Figure 4 Students earn points by solving exercises. The level of difficulty of exercises is specified by their colour (green, yellow, red)

After completing each exercise, students make their own assessment as explained above. They also perform a peer review, analysing solutions from classmates verifying the reasoning presented and assigning the respective score. The distribution of the exercises for this peer review is done randomly within the group of students who performed the same exercises. Later the teacher has access to the students’ "digital notebook" where she can consult all the work and the assessment given.

This scenario could be applied also in distance learning, both synchronously and asynchronously. This application proved to be very useful during distance learning. Sónia used the application in two ways.

First, the teacher could provide a worksheet with problem-solving activities to the students which included a tutorial on the content topic selected by her and a set of questions on it. She monitored the work and gave feedback to the students through the app. This task was then completed with a synchronous online class using the Zoom Platform where students asked questions when there were still some doubts. Sónia could deepen the content they initially worked on.

Second, it enabled students as content producers. Sónia shared a working script with the stages of the resource building process. One, the selection of a set of 4 questions and answering them. Two, the creation of a script with the audio recording of the task completion. In this intermediate phase, she gave feedback on the students' work for improvement.

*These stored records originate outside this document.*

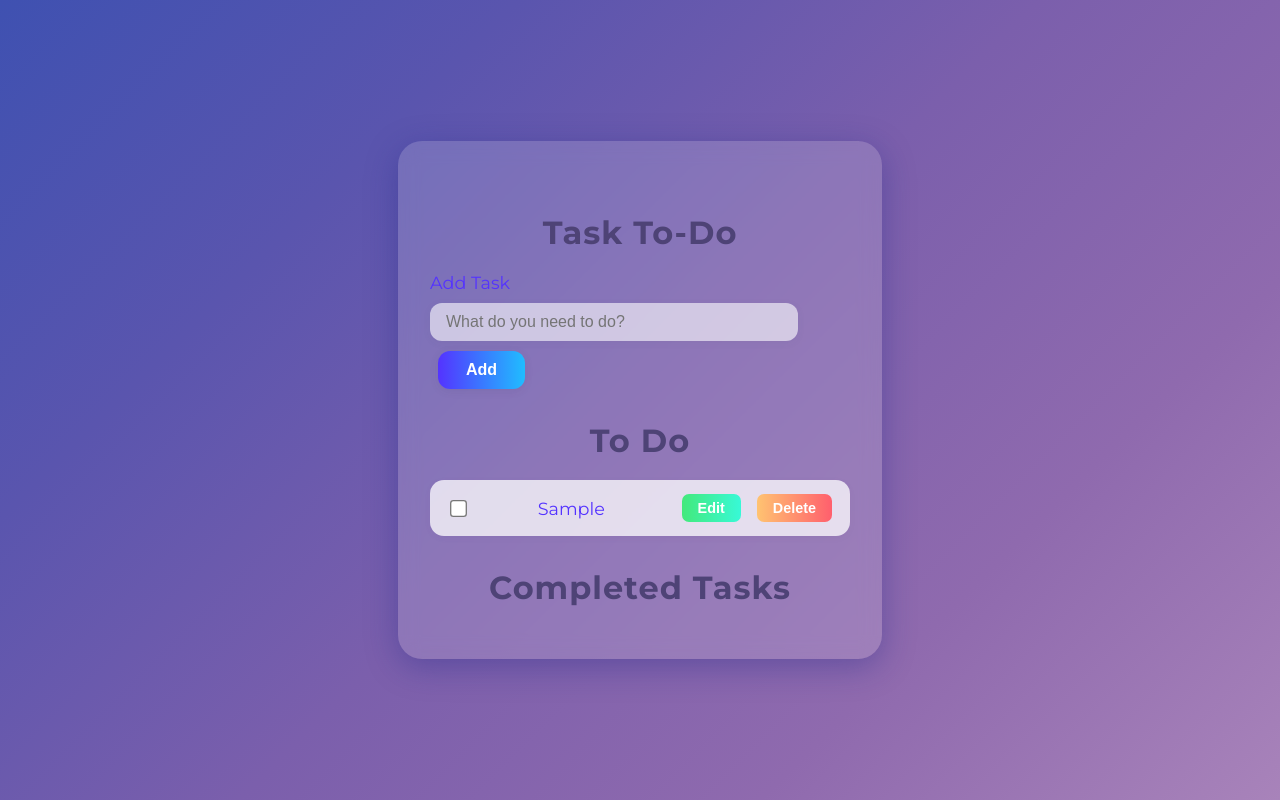
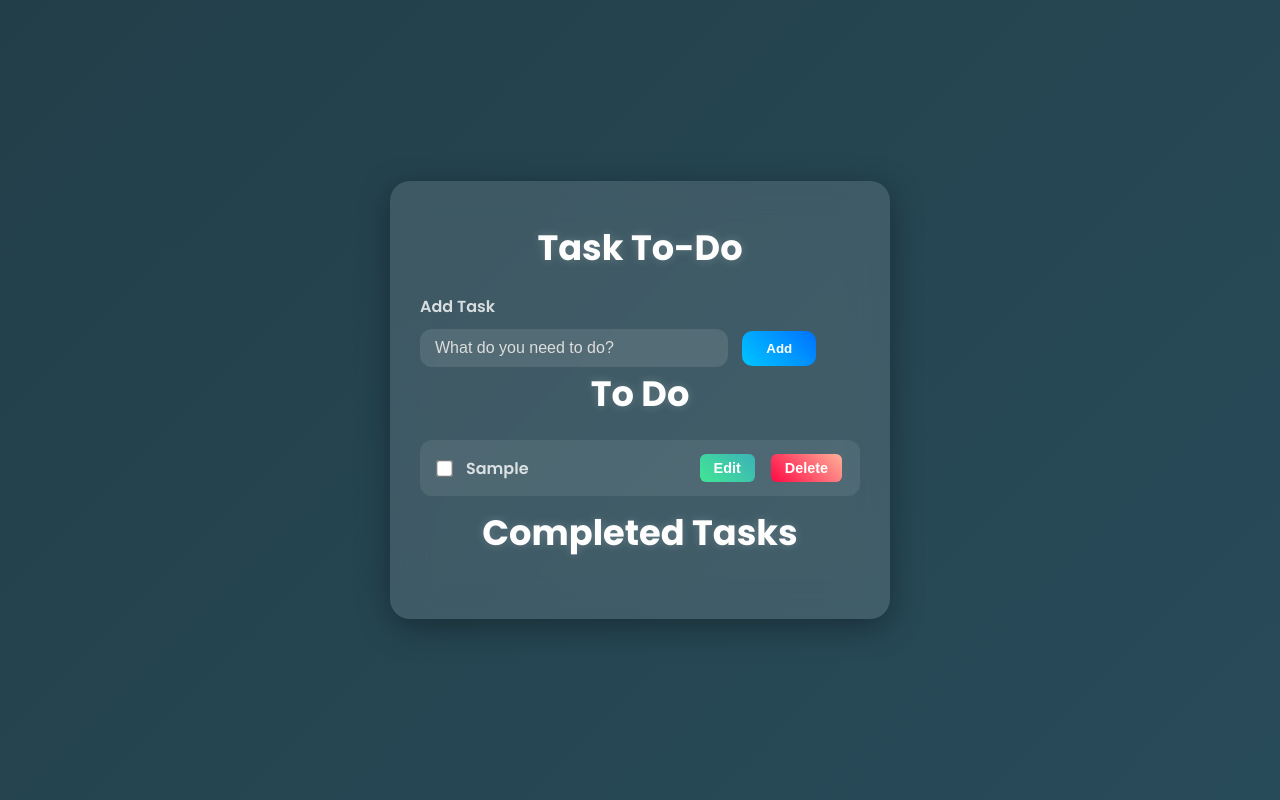
Before and after one commit to VarunJagad1811/Task-To-Do, a plain HTML site: page index.html in a window 1280 px wide. Both pictures are taken after typing "Sample" into the empty fields and a click on the button "Add". Drawn offline with Linux system fonts and the light colour scheme.

Commit message:
Update index.html

```diff
--- a/index.html
+++ b/index.html
@@ -1,148 +1,171 @@
 <!DOCTYPE html>
 <html lang="en">
 <head>
-    <meta charset="UTF-8">
+  <meta charset="UTF-8" />
   <title>Task Tracker</title>
-    <link href="https://fonts.googleapis.com/css2?family=Montserrat:wght@400;700&display=swap" rel="stylesheet">
+  <link href="https://fonts.googleapis.com/css2?family=Poppins:wght@400;600;700&display=swap" rel="stylesheet">
   <style>
+    * {
+      margin: 0;
+      padding: 0;
+      box-sizing: border-box;
+    }
+
     body {
       min-height: 100vh;
-            margin: 0;
-            font-family: 'Montserrat', Arial, sans-serif;
-            background: linear-gradient(135deg, #3f51b1 0%, #5a55ae 25%, #7b5fac 50%, #8f6aae 75%, #a883ba 100%);
-            color: #232323;
+      font-family: 'Poppins', sans-serif;
+      background: linear-gradient(135deg, #0f2027, #203a43, #2c5364);
+      background-size: 400% 400%;
+      animation: gradientBG 20s ease infinite;
       display: flex;
       align-items: center;
       justify-content: center;
+      color: #fff;
+    }
+
+    @keyframes gradientBG {
+      0% { background-position: 0% 50%; }
+      50% { background-position: 100% 50%; }
+      100% { background-position: 0% 50%; }
     }
 
     .container {
-            background: rgba(255,255,255,0.15);
-            box-shadow: 0 8px 32px 0 rgba(31, 38, 135, 0.37);
-            backdrop-filter: blur(10px);
-            border-radius: 24px;
-            padding: 40px 32px 32px 32px;
-            min-width: 350px;
-            max-width: 420px;
-            width: 100%;
+      background: rgba(255, 255, 255, 0.12);
+      border-radius: 20px;
+      padding: 40px 30px;
+      backdrop-filter: blur(18px);
+      box-shadow: 0 8px 32px rgba(0, 0, 0, 0.35);
+      width: 90%;
+      max-width: 500px;
+      animation: fadeIn 1s ease;
+    }
+
+    @keyframes fadeIn {
+      from { transform: scale(0.95); opacity: 0; }
+      to { transform: scale(1); opacity: 1; }
     }
 
     h3 {
       text-align: center;
-            color: #4e4376;
+      font-size: 2.2rem;
       margin-bottom: 20px;
-            letter-spacing: 1px;
-            font-weight: 700;
-            font-size: 2rem;
+      color: #fefefe;
+      text-shadow: 0 0 10px rgba(255,255,255,0.2);
     }
 
     label {
-            font-size: 1.1rem;
-            color: #5433ff;
-            margin-right: 10px;
+      font-size: 1rem;
+      font-weight: 600;
+      color: #ffffffcc;
     }
 
     input[type="text"] {
-            width: 80%;
-            padding: 10px 16px;
-            margin: 10px 0;
+      width: 70%;
+      padding: 10px 15px;
+      border-radius: 12px;
       border: none;
-            border-radius: 12px;
-            background: rgba(255,255,255,0.6);
+      background: rgba(255,255,255,0.1);
+      color: white;
       font-size: 1rem;
-            box-shadow: 0 2px 8px rgba(60,60,100,0.06);
-            transition: background 0.2s;
+      margin-top: 10px;
+      outline: none;
+      transition: 0.3s;
     }
+
+    input[type="text"]::placeholder {
+      color: #dddddd;
+    }
+
     input[type="text"]:focus {
-            background: #fff;
-            outline: none;
+      background: rgba(255,255,255,0.25);
     }
 
     button {
-            padding: 10px 28px;
-            margin-left: 8px;
+      padding: 10px 24px;
       border: none;
-            border-radius: 12px;
-            background: linear-gradient(90deg, #5433ff 0%, #20bdff 100%);
+      border-radius: 10px;
+      margin-left: 10px;
+      background: linear-gradient(45deg, #00c6ff, #0072ff);
       color: white;
-            font-size: 1rem;
-            font-weight: 700;
+      font-weight: 600;
       cursor: pointer;
-            box-shadow: 0 2px 8px rgba(60,60,100,0.10);
-            transition: background 0.2s, transform 0.2s, box-shadow 0.2s;
+      transition: transform 0.2s, box-shadow 0.2s;
     }
+
     button:hover {
-            background: linear-gradient(90deg, #20bdff 0%, #5433ff 100%);
-            transform: translateY(-2px) scale(1.04);
-            box-shadow: 0 8px 24px rgba(60,60,100,0.18);
+      transform: translateY(-3px);
+      box-shadow: 0 6px 20px rgba(0, 115, 255, 0.4);
     }
 
     ul {
       list-style: none;
       padding: 0;
-            margin: 18px 0 0 0;
+      margin-top: 20px;
     }
 
     li {
-            background: rgba(255,255,255,0.75);
-            margin: 12px 0;
+      background: rgba(255,255,255,0.08);
+      margin: 10px 0;
       padding: 14px 18px;
-            border-radius: 14px;
-            box-shadow: 0 2px 6px rgba(80,70,140,0.06);
+      border-radius: 12px;
       display: flex;
       align-items: center;
       justify-content: space-between;
-            font-size: 1.1rem;
-            transition: box-shadow 0.2s;
-        }
-        li:hover {
-            box-shadow: 0 6px 20px rgba(80,70,140,0.12);
+      transition: background 0.3s;
     }
 
-        li input[type="checkbox"] {
-            margin-right: 14px;
-            accent-color: #4e4376;
-            transform: scale(1.3);
+    li:hover {
+      background: rgba(255,255,255,0.15);
     }
 
     li.completed label {
       text-decoration: line-through;
-            color: #b0b0b0;
+      color: #bbb;
     }
 
-        li .actions {
+    li input[type="checkbox"] {
+      margin-right: 10px;
+      transform: scale(1.3);
+      accent-color: #00c6ff;
+    }
+
+    li label {
+      flex: 1;
+      margin-left: 5px;
+    }
+
+    .actions {
       display: flex;
-            gap: 8px;
+      gap: 6px;
     }
 
     li button {
-            padding: 6px 16px;
+      padding: 6px 14px;
       font-size: 0.9rem;
-            border-radius: 7px;
-            background: #ff5f6d;
-            background: linear-gradient(90deg, #ffc371 0%, #ff5f6d 100%);
-            color: #fff;
-            font-weight: 600;
-            box-shadow: none;
+      border-radius: 6px;
     }
+
     li button.edit {
-            background: linear-gradient(90deg, #43e97b 0%, #38f9d7 100%);
+      background: linear-gradient(45deg, #42e695, #3bb2b8);
     }
-        li button.edit:hover {
-            background: linear-gradient(90deg, #38f9d7 0%, #43e97b 100%);
-        }
-        li button.delete:hover {
-            background: linear-gradient(90deg, #ff5f6d 0%, #ffc371 100%);
+
+    li button.delete {
+      background: linear-gradient(45deg, #ff0844, #ffb199);
     }
 
     @media (max-width: 600px) {
       .container {
-                padding: 20px 8px;
-                min-width: unset;
-                width: 98vw;
+        padding: 20px 15px;
       }
+
       input[type="text"] {
-                width: 70%;
+        width: 100%;
+        margin-bottom: 10px;
+      }
+
+      button {
+        margin-top: 10px;
+        width: 100%;
       }
     }
   </style>
@@ -151,7 +174,7 @@
   <div class="container">
     <h3>Task To-Do</h3>
     <p>
-            <label for="new-task">Add Task</label>
+      <label for="new-task">Add Task</label><br>
       <input id="new-task" type="text" placeholder="What do you need to do?">
       <button onclick="addTask()">Add</button>
     </p>
@@ -160,8 +183,8 @@
     <h3>Completed Tasks</h3>
     <ul id="completed-tasks"></ul>
   </div>
+
   <script>
-        // Add a new task
     function addTask() {
       const taskInput = document.getElementById("new-task");
       const taskText = taskInput.value.trim();
@@ -171,9 +194,9 @@
       taskInput.value = '';
     }
 
-        // Create task HTML element
     function createTaskElement(text) {
       const li = document.createElement("li");
+
       const checkbox = document.createElement("input");
       checkbox.type = "checkbox";
       checkbox.onchange = function() { toggleTask(li, checkbox); };
@@ -203,7 +226,6 @@
       return li;
     }
 
-        // Toggle task completion
     function toggleTask(li, checkbox) {
       if (checkbox.checked) {
         li.classList.add("completed");
@@ -214,12 +236,14 @@
       }
     }
 
-        // Edit task
     function editTask(li, label, btn) {
       if (btn.innerText === "Edit") {
         const input = document.createElement("input");
         input.type = "text";
         input.value = label.innerText;
+        input.style.padding = "6px";
+        input.style.borderRadius = "6px";
+        input.style.width = "100%";
         li.replaceChild(input, label);
         btn.innerText = "Save";
       } else {
```
Lines whose indentation alone changed are shown as unchanged.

She then provided scripts of several tools for the recording of the problem-solving tasks made by the students. Three, students solved the exercises and presented them in a presentation tool (for example PPT). Four, they recorded the sound of them explaining the solution of their exercises and put it on the app. It was very rewarding for students to see their work in App Milage, making it available for another student to learn.

Outcome and lessons learned

The results are very positive as students are more motivated and perform different tasks based on their skills in the subject. Sónia says: “The change in attitude within the classroom is clearly visible as students are more focused on their tasks”.

With this app, students have access to a teacher explaining the exercises to them anytime anywhere. This is a great asset that gives the possibility for students to learn at their own pace. Both self -and peer assessment allow students to review the tasks in different modes and develop more consistent learning.

Teachers can use existing material, but if they want to create their own worksheets, they need to produce videos to explain solutions. They will have to learn working with a video editing tool. Students can also get on board to produce videos and resources, turning this into an active participation project. Sónia tried this and witnessed a transition from “student user” to “student resource producer”; as some students got deeper in their learning and started producing resources for the app.